NAIROBI: Fidel was a loving brother. We grew up together and were very fond of each other. He taught me many things and was always protective of me. I remember it was Fidel who taught me how to read. He was such an avid reader. Like daddy (Raila Odinga), Fidel was a disciplinarian.

I remember when we were growing up and our father was detained. Children were often advised by their parents not to play with us. (Raila and his family were considered pariahs, rebels and anti-Kanu who you needed to keep a distance from). My brother loved football and because there was nobody allowed to play with us, he recruited me as a footballer and taught me how to be a goal-keeper.

 But pretty soon, he needed to be challenged on the field and he allowed me to become a centre forward and I really played that role well. That is how my goal-keeping role dissipated over time.

Fidel made me love football. Like daddy, Fidel was an ardent Arsenal fan. In fact, I am the odd one out in the family because I support Manchester United in the English Premier League. During the 2014 World Cup finals, I was supporting Germany and Fidel was supporting Brazil. When we beat them at the semi finals, it was my turn to celebrate.

But I always remember that we were inducted into the football culture by daddy. Before he went into detention, he had lots of merchandise from the teams he loved, including Brazil.

Fidel introduced me to Gor Mahia and would tag me along to matches time and again and when I could not accompany him, I would watch from home and keep texting him until the match was over. Such is how close we were. He was good with making toys. He would make military toy vehicles and we would ride them to Kibera. In fact, it was Fidel who first took me to Kibera on a tour.

The most important thing is that Fidel was a very loving brother. He was passionate about anything he was doing. He didn’t talk much but was a great listener always. I am more calm than he was. He could get very animated and emotional and I would talk to him softly and calmly. He was very time conscious and he made all of us time keepers. Most of the time Fidel talked about our plans as a family and investment opportunities.

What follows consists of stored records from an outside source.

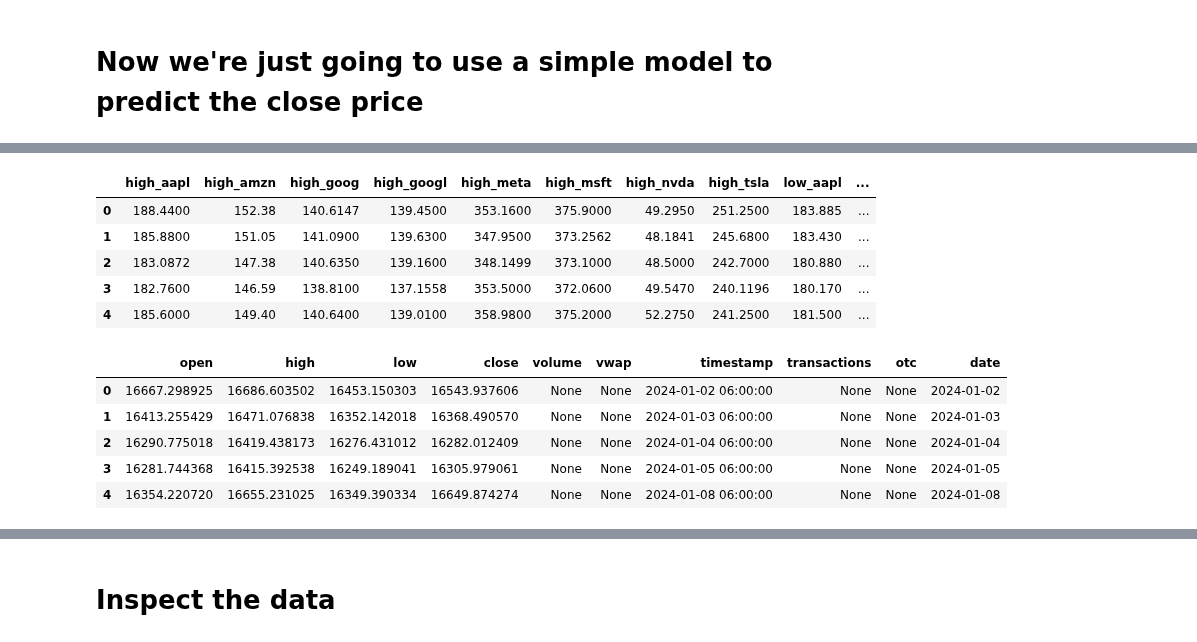
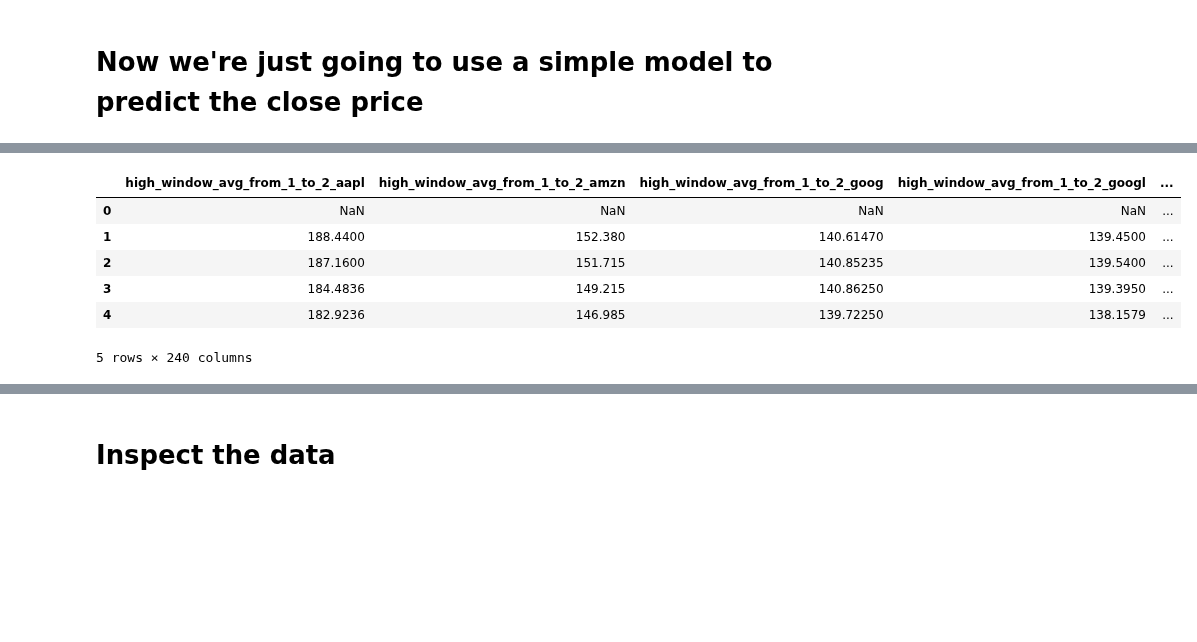
Before and after one commit to franciscojavierarceo/Python, a Jupyter notebook: demos/kfp-demos/feast-stocks/KFP.ipynb, the cells around one changed output, grey strips where cells are left out. Cells and saved outputs as stored; diff of their text form; code cells hidden in the pictures; blank space fills up the shorter version.

```diff
--- a/demos/kfp-demos/feast-stocks/KFP.ipynb
+++ b/demos/kfp-demos/feast-stocks/KFP.ipynb
@@ -96 +94,17 @@ else:
+# %%
+def generate_lag_features(df: pd.DataFrame, column: str, n_lags: int=5) -> None:
+    for t in range(1, n_lags + 1):
+        df[f'{column}_lag{t}'] = df[f'{column}'].shift(t)
+
+def calculate_sliding_window_averages(df: pd.DataFrame, field_name: str, max_window_size: int=5) -> None:
+    for window_size in range(1, max_window_size + 1):
+        for i in range(1, max_window_size -  window_size + 1):
+            column_name = f"{field_name}_window_avg_from_{i}_to_{i+window_size}"
+            columns_to_window = [f'{field_name}_lag{c}' for c in range(i, i + window_size + 1)]
+            df[column_name] = df[columns_to_window].mean(axis=1)
+
+def feature_pipeline(df: pd.DataFrame, features: list[str], n_lags: int=5, max_window_size: int=5) -> None:
+    for c in features:
+        generate_lag_features(df, c, n_lags)
+        calculate_sliding_window_averages(df, c, max_window_size)
 # %% [markdown]
@@ -98,9 +112,14 @@ else:
 # %%
+columns_to_process = ['open', 'low', 'high']
+n_lags = 5
+max_window_size = 5
 finaldf = ndx_df.copy()
+feature_pipeline(ndx_df, columns_to_process, n_lags, max_window_size)
 finaldf.columns = [f"{c}_ndx" for c in finaldf.columns]
 
 for ticker in df_dict:
     if ticker != ndx_ticker:
+        feature_pipeline(df_dict[ticker], columns_to_process, n_lags, max_window_size)
         finaldf = finaldf.merge(
             df_dict[ticker].rename(
                 columns={c:f"{c}_{ticker.lower()}" for c in df_dict[ticker].columns},
@@ -132,4 +135,4 @@ Index(['open_ndx', 'high_ndx', 'low_ndx', 'close_ndx', 'volume_ndx',
 # %% [markdown]
 # Now we're just going to use a simple model to predict the close price
 # %%
-high_low_tickers = sorted([c for c in finaldf.columns if ('low_' in c or 'high_' in c) and 'ndx' not in c])
+feature_list = sorted([c for c in finaldf.columns if ('lag_' in c or 'window_' in c) and 'ndx' not in c])
@@ -149,18 +153,10 @@ finaldf[['date_ndx', 'high_ndx'] + high_low_tickers].head()
 # %%
-finaldf[high_low_tickers].head()
+finaldf[feature_list].head()
 # %% [output]
-|  | high_aapl | high_amzn | high_goog | high_googl | high_meta | high_msft | high_nvda | high_tsla | low_aapl | ... |
-| 0 | 188.4400 | 152.38 | 140.6147 | 139.4500 | 353.1600 | 375.9000 | 49.2950 | 251.2500 | 183.885 | ... |
-| 1 | 185.8800 | 151.05 | 141.0900 | 139.6300 | 347.9500 | 373.2562 | 48.1841 | 245.6800 | 183.430 | ... |
-| 2 | 183.0872 | 147.38 | 140.6350 | 139.1600 | 348.1499 | 373.1000 | 48.5000 | 242.7000 | 180.880 | ... |
-| 3 | 182.7600 | 146.59 | 138.8100 | 137.1558 | 353.5000 | 372.0600 | 49.5470 | 240.1196 | 180.170 | ... |
-| 4 | 185.6000 | 149.40 | 140.6400 | 139.0100 | 358.9800 | 375.2000 | 52.2750 | 241.2500 | 181.500 | ... |
+|  | high_window_avg_from_1_to_2_aapl | high_window_avg_from_1_to_2_amzn | high_window_avg_from_1_to_2_goog | high_window_avg_from_1_to_2_googl | ... |
+| 0 | NaN | NaN | NaN | NaN | ... |
+| 1 | 188.4400 | 152.380 | 140.61470 | 139.4500 | ... |
+| 2 | 187.1600 | 151.715 | 140.85235 | 139.5400 | ... |
+| 3 | 184.4836 | 149.215 | 140.86250 | 139.3950 | ... |
+| 4 | 182.9236 | 146.985 | 139.72250 | 138.1579 | ... |
+5 rows × 240 columns
-# %%
-ndx_df.head()
-# %% [output]
-|  | open | high | low | close | volume | vwap | timestamp | transactions | otc | date |
-| 0 | 16667.298925 | 16686.603502 | 16453.150303 | 16543.937606 | None | None | 2024-01-02 06:00:00 | None | None | 2024-01-02 |
-| 1 | 16413.255429 | 16471.076838 | 16352.142018 | 16368.490570 | None | None | 2024-01-03 06:00:00 | None | None | 2024-01-03 |
-| 2 | 16290.775018 | 16419.438173 | 16276.431012 | 16282.012409 | None | None | 2024-01-04 06:00:00 | None | None | 2024-01-04 |
-| 3 | 16281.744368 | 16415.392538 | 16249.189041 | 16305.979061 | None | None | 2024-01-05 06:00:00 | None | None | 2024-01-05 |
-| 4 | 16354.220720 | 16655.231025 | 16349.390334 | 16649.874274 | None | None | 2024-01-08 06:00:00 | None | None | 2024-01-08 |
```
Also changed, not shown: parts of 25 cells of this notebook.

Fidel was very passionate about politics. I don’t know how to put it but he often debated politics and offered dad invaluable advice. Some are political secrets which I cannot divulge but he was instrumental in the backroom operations of Mzee’s politics. He kept the Kibera network alive and knew all instrumental persons in the campaign machinery. Family relied on him much to secure Kibera politically as dad engaged in national campaigns or those for the party and coalitions.

He grew up loving revolutionaries among them Thomas Sankara and Che Guevara. He loved watching soldiers march and parade. If we did not come from a political family I am sure Fidel would have been a soldier. He kept Kibera supporters guessing about when dad was going to run for the presidency. Many pundits thought he would take the plunge.

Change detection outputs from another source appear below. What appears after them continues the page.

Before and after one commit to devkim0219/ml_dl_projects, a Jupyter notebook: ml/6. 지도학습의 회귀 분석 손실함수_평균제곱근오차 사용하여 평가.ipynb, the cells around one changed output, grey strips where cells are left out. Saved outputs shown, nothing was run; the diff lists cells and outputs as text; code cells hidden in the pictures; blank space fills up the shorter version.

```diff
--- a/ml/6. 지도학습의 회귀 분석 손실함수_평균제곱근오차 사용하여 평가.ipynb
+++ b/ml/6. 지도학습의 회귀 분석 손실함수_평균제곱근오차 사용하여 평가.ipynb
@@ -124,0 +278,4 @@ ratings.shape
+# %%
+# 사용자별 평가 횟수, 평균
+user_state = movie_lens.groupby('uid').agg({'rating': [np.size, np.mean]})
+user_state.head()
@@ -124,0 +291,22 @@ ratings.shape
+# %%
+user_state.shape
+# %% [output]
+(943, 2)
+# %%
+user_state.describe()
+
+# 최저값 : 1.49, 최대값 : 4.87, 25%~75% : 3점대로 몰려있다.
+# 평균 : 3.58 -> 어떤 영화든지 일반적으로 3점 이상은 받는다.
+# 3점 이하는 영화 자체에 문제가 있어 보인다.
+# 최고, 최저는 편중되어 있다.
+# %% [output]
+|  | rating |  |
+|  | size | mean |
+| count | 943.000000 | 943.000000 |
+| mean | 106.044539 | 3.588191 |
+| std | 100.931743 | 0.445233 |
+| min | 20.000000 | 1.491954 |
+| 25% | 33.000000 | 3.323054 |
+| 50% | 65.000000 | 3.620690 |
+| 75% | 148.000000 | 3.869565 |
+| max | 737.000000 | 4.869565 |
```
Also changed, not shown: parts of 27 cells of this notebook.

Fidel liked different kinds of food. I remember one time while we were on holiday, he would be on the seafood menu. But his best was traditional food and Ruby Cut was his favourite restaurant.

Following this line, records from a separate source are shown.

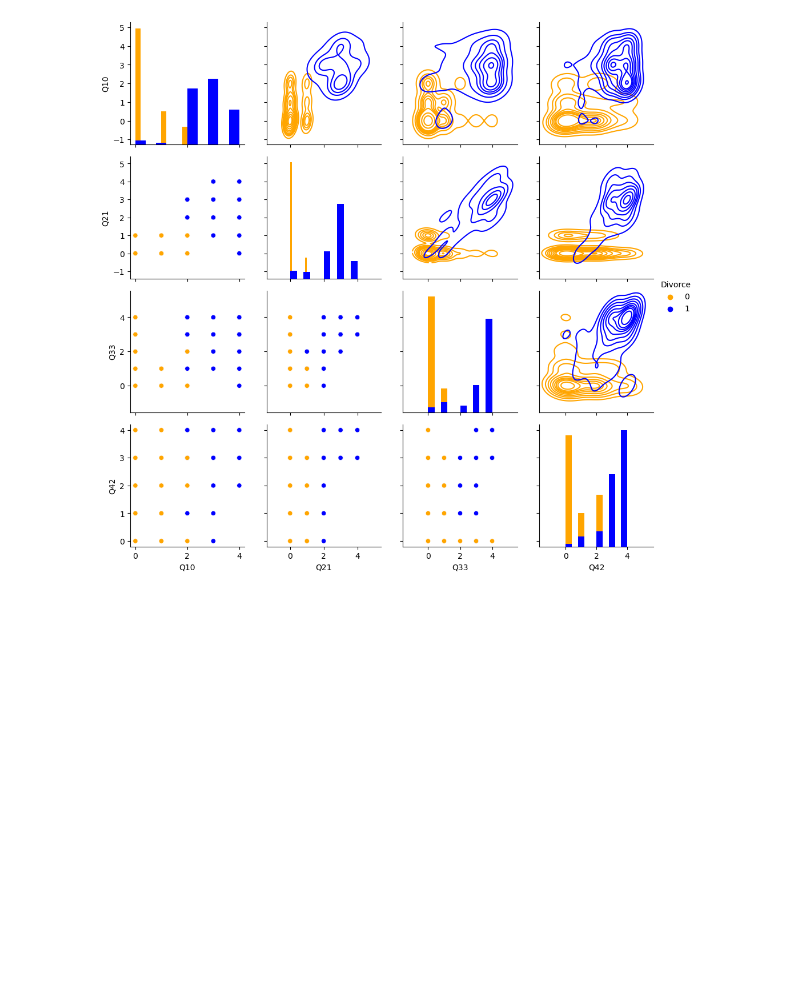
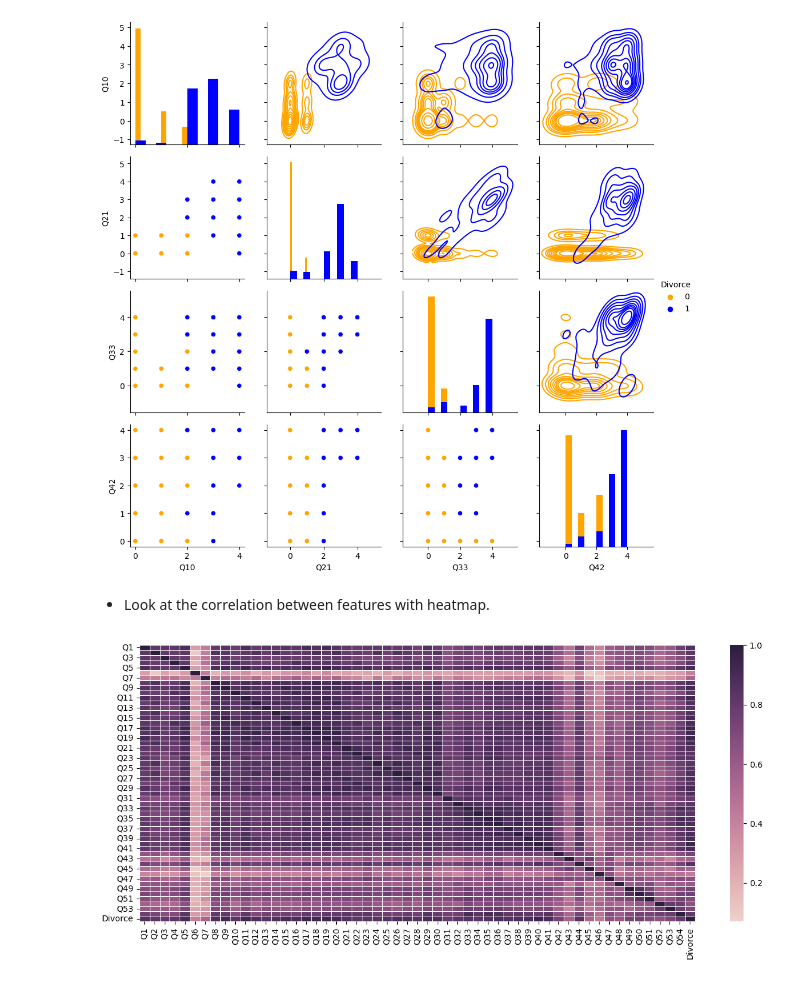
Before and after one commit to emirdoogan/DivorcePrediction, a Jupyter notebook: exploring_data.ipynb, the cells around one changed output. Cells and saved outputs as stored; diff of their text form; code cells hidden in the pictures; blank space fills up the shorter version.

```diff
--- a/exploring_data.ipynb
+++ b/exploring_data.ipynb
@@ -80,3 +80,13 @@ g.add_legend(title='Divorce')
 # %% [output]
 <seaborn.axisgrid.PairGrid at 0x...>
 [figure]
+# %% [markdown]
+- Look at the correlation between features with heatmap.
+# %%
+correlation = df.corr()
+# %%
+plt.figure(figsize=(15,6))
+sns.heatmap(correlation,fmt=".5f", linewidth=.5, cmap=sns.cubehelix_palette(as_cmap=True))
+plt.show()
+# %% [output]
+[figure, added]
```
Also changed, not shown: 1 other file.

Fidel loved reggae so much. He was a fan of Bob Marley; his messages and composition resonated well with him. But he also loved dholuo music a lot.


He was a loving man who cared and remained protective of each family member. Fidel loved children. He loved his wife Lwam. He loved home and built a beautiful house in Bondo. When his baby was born, he would regularly send me photos of how the baby was doing. This became more intense when I delivered my baby as we would compete on exchanging photos. Fidel didn’t talk much. He was relatively quiet but very observant and would see things we couldn’t. But he had the memory of an elephant. He would never forget people he met and even when I couldn’t remember their names, he would remind me when and where we met.


He was the star of the family, the glue that bonded us together and the bridge that connected us to the world of politics and business. I will miss him so much. I think it is only mum (Ida Odinga) who has come to terms with the reality. The rest of us including dad are still in shock and pain, imagining he will wake up alive.